• EXERCISE INSTRUCTIONS
The data must be returned in full, with no character altered.

[Before-and-after change records]
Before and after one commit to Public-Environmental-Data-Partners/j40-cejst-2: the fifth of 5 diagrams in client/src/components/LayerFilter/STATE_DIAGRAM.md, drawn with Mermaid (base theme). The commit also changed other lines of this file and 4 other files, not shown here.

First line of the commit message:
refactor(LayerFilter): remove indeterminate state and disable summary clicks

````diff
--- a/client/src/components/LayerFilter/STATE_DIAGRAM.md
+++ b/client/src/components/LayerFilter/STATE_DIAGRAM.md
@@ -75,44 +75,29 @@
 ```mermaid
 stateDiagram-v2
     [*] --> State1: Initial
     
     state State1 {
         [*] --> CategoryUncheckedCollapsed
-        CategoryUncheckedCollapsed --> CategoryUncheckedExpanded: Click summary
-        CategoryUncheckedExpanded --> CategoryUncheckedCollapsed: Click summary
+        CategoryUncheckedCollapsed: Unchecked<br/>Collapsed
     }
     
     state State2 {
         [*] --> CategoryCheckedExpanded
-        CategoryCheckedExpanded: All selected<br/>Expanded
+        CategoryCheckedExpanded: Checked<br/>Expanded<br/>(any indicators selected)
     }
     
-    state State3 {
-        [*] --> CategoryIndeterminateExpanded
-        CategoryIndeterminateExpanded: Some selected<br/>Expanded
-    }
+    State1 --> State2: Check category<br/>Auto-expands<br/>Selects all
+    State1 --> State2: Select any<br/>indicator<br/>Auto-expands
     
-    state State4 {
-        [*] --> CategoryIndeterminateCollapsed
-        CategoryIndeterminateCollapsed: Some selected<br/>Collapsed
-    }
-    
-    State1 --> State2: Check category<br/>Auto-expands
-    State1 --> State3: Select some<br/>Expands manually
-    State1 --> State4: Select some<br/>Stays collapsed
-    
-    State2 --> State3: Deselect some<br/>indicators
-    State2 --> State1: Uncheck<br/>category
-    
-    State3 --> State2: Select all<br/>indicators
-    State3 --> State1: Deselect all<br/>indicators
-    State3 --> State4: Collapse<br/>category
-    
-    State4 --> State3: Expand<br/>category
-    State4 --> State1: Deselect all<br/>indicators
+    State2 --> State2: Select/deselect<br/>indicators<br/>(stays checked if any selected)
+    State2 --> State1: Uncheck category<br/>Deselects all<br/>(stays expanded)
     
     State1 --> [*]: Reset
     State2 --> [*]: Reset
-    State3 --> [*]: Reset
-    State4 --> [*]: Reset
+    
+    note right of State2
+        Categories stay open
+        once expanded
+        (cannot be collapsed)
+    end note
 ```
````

• SOLVED PROBLEM
Before and after one commit to Public-Environmental-Data-Partners/j40-cejst-2: the fifth of 5 diagrams in client/src/components/LayerFilter/STATE_DIAGRAM.md, drawn with Mermaid (base theme). The commit also changed other lines of this file and 4 other files, not shown here.

First line of the commit message:
refactor(LayerFilter): remove indeterminate state and disable summary clicks

````diff
--- a/client/src/components/LayerFilter/STATE_DIAGRAM.md
+++ b/client/src/components/LayerFilter/STATE_DIAGRAM.md
@@ -75,44 +75,29 @@
 ```mermaid
 stateDiagram-v2
     [*] --> State1: Initial
     
     state State1 {
         [*] --> CategoryUncheckedCollapsed
-        CategoryUncheckedCollapsed --> CategoryUncheckedExpanded: Click summary
-        CategoryUncheckedExpanded --> CategoryUncheckedCollapsed: Click summary
+        CategoryUncheckedCollapsed: Unchecked<br/>Collapsed
     }
     
     state State2 {
         [*] --> CategoryCheckedExpanded
-        CategoryCheckedExpanded: All selected<br/>Expanded
+        CategoryCheckedExpanded: Checked<br/>Expanded<br/>(any indicators selected)
     }
     
-    state State3 {
-        [*] --> CategoryIndeterminateExpanded
-        CategoryIndeterminateExpanded: Some selected<br/>Expanded
-    }
+    State1 --> State2: Check category<br/>Auto-expands<br/>Selects all
+    State1 --> State2: Select any<br/>indicator<br/>Auto-expands
     
-    state State4 {
-        [*] --> CategoryIndeterminateCollapsed
-        CategoryIndeterminateCollapsed: Some selected<br/>Collapsed
-    }
-    
-    State1 --> State2: Check category<br/>Auto-expands
-    State1 --> State3: Select some<br/>Expands manually
-    State1 --> State4: Select some<br/>Stays collapsed
-    
-    State2 --> State3: Deselect some<br/>indicators
-    State2 --> State1: Uncheck<br/>category
-    
-    State3 --> State2: Select all<br/>indicators
-    State3 --> State1: Deselect all<br/>indicators
-    State3 --> State4: Collapse<br/>category
-    
-    State4 --> State3: Expand<br/>category
-    State4 --> State1: Deselect all<br/>indicators
+    State2 --> State2: Select/deselect<br/>indicators<br/>(stays checked if any selected)
+    State2 --> State1: Uncheck category<br/>Deselects all<br/>(stays expanded)
     
     State1 --> [*]: Reset
     State2 --> [*]: Reset
-    State3 --> [*]: Reset
-    State4 --> [*]: Reset
+    
+    note right of State2
+        Categories stay open
+        once expanded
+        (cannot be collapsed)
+    end note
 ```
````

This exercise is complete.